Start of Block
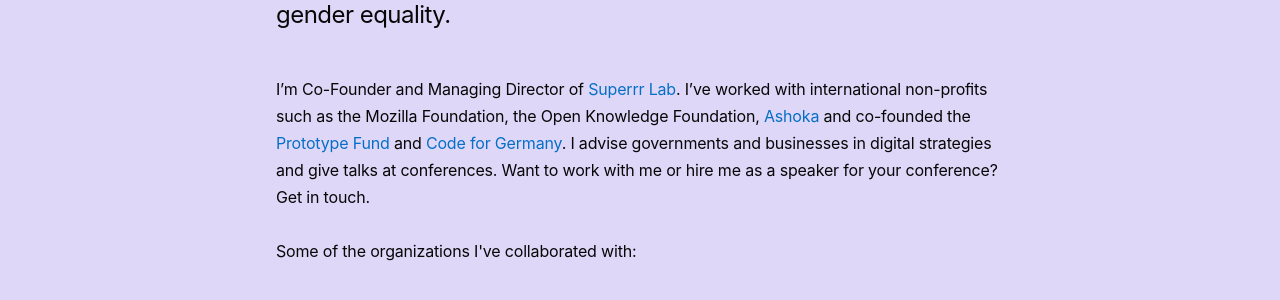
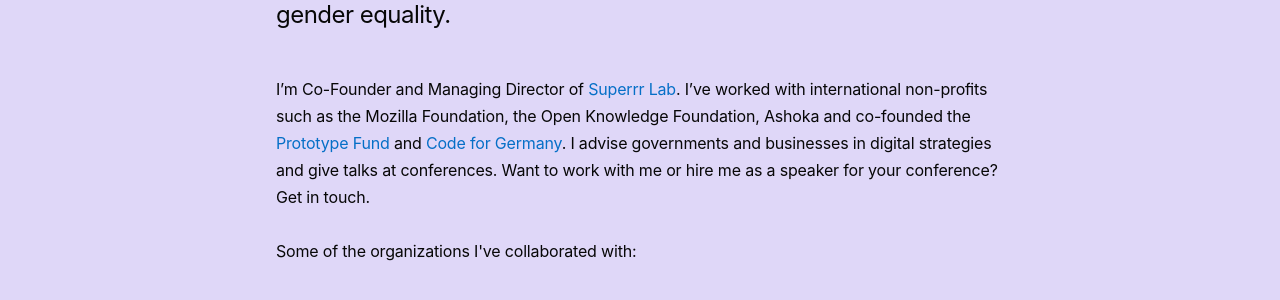
Before and after one commit to juliakloiber/juliakloiber.github.io, a Jekyll site: the page built from index.html, in a window 1280 px wide and 900 px high. Shown: the part 343-643 px from the top of the window. Built offline with Jekyll 4.4.1, drawn with Linux system fonts in a browser that asks for light colours; some web fonts are replaced; some of the changed lines change nothing that is shown.

Commit message:
changed link

```diff
--- a/index.html
+++ b/index.html
@@ -11,8 +11,7 @@
     <p>
         I’m Co-Founder and Managing Director of <a href="http://superrr.net">Superrr Lab</a>. I’ve
         worked with international non-profits such
-        as the Mozilla Foundation, the Open Knowledge Foundation, <a
-            href="https://www.ashoka.org/de">Ashoka</a> and co-founded the <a
+        as the Mozilla Foundation, the Open Knowledge Foundation, Ashoka and co-founded the <a
             href="https://prototypefund.de/">Prototype Fund</a> and <a href="https://codefor.de/">Code for Germany</a>.
         I advise governments and businesses in digital
         strategies and give
```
End of Block
**ACTION ITEM:**
Show every line in the records above that contains the word "href".

**YOUR RESPONSE:**
         I’m Co-Founder and Managing Director of <a href="http://superrr.net">Superrr Lab</a>. I’ve
-            href="https://www.ashoka.org/de">Ashoka</a> and co-founded the <a
             href="https://prototypefund.de/">Prototype Fund</a> and <a href="https://codefor.de/">Code for Germany</a>.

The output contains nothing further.